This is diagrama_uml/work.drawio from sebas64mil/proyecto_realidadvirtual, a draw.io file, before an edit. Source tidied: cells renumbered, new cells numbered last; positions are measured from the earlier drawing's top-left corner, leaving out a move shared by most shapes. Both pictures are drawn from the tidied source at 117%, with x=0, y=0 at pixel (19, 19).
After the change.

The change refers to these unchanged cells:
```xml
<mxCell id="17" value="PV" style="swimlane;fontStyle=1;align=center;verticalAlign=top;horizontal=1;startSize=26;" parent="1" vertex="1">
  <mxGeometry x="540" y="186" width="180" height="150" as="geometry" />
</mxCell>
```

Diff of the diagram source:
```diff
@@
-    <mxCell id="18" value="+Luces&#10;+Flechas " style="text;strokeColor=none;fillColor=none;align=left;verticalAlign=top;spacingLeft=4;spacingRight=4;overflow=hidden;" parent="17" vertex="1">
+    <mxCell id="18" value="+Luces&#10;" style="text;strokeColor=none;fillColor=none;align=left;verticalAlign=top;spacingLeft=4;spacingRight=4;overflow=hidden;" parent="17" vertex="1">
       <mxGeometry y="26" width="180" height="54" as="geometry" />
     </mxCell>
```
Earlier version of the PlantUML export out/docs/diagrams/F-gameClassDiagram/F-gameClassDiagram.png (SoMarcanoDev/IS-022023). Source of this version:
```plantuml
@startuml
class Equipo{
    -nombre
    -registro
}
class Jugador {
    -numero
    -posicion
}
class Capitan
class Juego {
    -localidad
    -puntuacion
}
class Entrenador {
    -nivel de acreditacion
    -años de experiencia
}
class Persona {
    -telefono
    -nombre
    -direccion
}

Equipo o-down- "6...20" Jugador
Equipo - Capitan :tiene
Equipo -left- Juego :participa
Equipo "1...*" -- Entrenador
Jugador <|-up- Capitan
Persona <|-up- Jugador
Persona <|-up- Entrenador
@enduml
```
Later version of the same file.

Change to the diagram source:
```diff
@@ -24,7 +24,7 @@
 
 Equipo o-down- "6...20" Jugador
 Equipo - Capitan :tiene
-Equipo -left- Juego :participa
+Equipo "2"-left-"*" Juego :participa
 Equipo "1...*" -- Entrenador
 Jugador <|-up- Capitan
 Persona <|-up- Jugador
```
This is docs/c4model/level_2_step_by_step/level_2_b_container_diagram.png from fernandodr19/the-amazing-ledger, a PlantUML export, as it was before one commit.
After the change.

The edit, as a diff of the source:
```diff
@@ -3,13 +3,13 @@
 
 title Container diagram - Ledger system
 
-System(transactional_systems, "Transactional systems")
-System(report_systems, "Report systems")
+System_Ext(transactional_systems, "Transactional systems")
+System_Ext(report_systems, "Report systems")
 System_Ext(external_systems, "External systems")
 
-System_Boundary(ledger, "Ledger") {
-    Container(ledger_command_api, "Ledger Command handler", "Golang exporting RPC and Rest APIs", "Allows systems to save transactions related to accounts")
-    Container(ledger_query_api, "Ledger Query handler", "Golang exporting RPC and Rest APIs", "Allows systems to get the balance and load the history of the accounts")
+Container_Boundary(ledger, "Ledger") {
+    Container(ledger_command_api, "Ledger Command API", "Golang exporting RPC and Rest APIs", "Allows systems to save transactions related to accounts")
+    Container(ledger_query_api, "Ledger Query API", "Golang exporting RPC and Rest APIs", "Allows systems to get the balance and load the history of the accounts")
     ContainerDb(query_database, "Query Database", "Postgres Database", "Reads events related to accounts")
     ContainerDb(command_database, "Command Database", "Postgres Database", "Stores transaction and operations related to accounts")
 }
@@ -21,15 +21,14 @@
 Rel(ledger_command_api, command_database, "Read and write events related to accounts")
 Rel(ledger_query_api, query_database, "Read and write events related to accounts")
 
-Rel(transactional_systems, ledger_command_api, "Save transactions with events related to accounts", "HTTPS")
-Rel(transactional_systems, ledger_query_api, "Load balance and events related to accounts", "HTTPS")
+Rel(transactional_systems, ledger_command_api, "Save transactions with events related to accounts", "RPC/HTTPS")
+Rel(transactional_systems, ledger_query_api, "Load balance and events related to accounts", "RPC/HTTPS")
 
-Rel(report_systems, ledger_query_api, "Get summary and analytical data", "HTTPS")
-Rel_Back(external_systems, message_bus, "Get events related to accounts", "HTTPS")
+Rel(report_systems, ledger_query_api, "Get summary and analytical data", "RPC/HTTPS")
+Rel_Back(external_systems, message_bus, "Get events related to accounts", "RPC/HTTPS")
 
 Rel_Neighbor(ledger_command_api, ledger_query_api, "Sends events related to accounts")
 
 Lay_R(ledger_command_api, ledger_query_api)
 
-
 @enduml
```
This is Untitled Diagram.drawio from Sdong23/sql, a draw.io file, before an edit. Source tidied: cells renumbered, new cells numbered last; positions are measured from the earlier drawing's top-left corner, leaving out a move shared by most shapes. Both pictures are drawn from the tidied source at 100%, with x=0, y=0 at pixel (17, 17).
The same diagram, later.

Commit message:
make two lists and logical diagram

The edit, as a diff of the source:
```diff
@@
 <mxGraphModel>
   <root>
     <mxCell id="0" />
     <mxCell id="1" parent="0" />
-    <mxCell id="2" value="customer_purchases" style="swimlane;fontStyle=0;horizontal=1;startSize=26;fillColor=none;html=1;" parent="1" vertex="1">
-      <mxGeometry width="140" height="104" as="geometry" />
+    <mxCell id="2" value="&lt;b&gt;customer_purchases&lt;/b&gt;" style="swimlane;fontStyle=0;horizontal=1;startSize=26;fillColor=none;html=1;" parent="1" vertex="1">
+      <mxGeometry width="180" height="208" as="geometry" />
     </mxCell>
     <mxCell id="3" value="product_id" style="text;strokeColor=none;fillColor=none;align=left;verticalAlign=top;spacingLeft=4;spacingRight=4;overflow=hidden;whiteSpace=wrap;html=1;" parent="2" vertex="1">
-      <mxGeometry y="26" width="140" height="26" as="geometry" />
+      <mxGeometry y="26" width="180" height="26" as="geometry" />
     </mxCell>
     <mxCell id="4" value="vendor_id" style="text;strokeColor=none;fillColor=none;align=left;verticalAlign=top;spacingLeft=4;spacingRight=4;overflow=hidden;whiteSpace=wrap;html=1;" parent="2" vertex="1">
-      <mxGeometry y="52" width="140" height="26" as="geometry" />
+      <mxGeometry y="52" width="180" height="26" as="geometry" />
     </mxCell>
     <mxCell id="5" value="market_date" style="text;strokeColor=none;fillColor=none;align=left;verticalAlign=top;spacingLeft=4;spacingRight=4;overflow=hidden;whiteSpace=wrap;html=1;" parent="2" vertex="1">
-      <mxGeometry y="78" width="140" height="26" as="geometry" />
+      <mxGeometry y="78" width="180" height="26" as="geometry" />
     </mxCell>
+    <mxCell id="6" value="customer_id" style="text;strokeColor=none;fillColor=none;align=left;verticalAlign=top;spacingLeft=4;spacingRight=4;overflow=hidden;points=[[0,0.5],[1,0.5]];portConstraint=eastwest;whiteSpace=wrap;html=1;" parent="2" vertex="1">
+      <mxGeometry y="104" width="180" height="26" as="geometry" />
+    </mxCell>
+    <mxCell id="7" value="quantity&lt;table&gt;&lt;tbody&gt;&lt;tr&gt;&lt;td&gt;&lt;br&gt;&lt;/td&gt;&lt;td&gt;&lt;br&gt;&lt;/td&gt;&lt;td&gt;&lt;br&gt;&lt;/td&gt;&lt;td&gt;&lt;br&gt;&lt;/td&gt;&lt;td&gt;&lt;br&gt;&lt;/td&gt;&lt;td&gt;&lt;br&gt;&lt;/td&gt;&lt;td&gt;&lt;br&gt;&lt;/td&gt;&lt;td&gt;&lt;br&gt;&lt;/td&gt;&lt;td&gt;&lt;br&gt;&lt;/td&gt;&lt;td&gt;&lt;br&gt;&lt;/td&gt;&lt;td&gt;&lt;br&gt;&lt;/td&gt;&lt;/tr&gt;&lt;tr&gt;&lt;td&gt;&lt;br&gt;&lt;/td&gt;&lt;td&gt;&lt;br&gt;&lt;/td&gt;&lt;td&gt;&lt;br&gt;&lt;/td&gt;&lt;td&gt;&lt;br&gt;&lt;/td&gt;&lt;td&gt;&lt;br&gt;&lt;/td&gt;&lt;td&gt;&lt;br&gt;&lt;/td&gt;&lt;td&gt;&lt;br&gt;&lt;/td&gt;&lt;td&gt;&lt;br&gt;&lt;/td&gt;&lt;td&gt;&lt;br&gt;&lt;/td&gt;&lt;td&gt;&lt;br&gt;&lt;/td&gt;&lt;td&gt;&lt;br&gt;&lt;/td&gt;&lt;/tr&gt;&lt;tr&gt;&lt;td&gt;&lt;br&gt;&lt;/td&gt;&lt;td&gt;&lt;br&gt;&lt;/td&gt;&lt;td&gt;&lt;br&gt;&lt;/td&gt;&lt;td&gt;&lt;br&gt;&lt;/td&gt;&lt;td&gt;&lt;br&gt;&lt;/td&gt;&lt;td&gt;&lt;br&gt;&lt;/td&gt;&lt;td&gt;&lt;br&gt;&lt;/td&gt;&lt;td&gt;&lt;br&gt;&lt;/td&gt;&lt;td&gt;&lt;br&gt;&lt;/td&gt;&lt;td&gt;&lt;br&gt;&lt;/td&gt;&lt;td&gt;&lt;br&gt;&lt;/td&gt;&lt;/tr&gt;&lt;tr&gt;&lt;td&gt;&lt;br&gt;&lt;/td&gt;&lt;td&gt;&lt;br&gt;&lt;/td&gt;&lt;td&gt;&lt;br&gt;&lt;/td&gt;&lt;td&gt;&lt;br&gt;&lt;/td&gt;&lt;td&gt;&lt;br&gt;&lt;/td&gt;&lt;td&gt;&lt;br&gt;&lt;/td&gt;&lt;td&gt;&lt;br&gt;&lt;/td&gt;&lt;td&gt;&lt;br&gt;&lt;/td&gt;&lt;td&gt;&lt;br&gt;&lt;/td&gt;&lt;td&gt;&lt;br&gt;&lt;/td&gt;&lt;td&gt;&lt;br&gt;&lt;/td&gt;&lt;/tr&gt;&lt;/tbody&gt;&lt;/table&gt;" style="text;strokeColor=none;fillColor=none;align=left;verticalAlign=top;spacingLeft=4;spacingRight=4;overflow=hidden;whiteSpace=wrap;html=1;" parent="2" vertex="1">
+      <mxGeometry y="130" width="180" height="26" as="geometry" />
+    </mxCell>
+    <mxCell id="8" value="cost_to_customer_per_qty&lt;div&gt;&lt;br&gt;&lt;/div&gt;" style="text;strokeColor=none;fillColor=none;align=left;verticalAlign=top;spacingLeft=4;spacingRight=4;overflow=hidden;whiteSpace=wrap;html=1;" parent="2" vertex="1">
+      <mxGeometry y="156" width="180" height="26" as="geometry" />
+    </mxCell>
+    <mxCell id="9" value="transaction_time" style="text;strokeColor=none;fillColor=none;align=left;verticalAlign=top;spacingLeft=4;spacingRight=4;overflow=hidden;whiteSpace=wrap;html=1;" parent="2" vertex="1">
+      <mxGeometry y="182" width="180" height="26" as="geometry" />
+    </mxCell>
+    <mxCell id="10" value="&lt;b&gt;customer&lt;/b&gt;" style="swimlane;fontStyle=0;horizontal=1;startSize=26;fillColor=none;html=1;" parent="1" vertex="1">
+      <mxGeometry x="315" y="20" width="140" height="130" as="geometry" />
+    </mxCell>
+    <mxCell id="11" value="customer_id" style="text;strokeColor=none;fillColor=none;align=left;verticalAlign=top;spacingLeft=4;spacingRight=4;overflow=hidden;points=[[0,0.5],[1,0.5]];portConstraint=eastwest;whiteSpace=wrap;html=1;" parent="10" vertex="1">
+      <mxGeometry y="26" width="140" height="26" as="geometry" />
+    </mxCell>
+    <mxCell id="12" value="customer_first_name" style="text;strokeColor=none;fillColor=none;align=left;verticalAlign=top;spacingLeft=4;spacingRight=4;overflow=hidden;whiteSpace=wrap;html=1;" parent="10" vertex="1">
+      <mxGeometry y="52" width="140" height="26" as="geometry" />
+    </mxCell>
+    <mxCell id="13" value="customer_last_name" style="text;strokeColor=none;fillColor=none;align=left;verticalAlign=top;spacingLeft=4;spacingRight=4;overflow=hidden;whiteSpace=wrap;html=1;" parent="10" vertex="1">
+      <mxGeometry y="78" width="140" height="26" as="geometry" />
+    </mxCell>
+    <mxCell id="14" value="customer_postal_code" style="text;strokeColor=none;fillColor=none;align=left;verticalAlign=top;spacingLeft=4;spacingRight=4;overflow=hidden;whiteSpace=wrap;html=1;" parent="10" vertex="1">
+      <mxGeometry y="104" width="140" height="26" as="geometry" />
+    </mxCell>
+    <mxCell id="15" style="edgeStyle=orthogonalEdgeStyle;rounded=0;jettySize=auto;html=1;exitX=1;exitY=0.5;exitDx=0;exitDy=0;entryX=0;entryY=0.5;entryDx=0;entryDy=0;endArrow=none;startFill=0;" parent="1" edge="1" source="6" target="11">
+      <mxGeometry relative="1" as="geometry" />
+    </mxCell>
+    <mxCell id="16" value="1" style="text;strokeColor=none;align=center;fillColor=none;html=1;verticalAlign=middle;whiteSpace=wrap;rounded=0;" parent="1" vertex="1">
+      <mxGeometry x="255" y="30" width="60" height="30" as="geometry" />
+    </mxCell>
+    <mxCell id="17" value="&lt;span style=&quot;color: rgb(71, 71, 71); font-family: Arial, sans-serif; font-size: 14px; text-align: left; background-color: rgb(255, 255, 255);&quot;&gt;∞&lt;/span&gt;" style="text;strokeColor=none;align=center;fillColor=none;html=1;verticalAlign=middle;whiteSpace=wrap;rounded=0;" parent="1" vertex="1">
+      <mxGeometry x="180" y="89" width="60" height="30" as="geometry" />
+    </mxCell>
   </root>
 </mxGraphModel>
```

== Task prompt ==
Scanning the listing, tally the lines with "Capitan" in them and state the number by itself.

== Task answer ==
5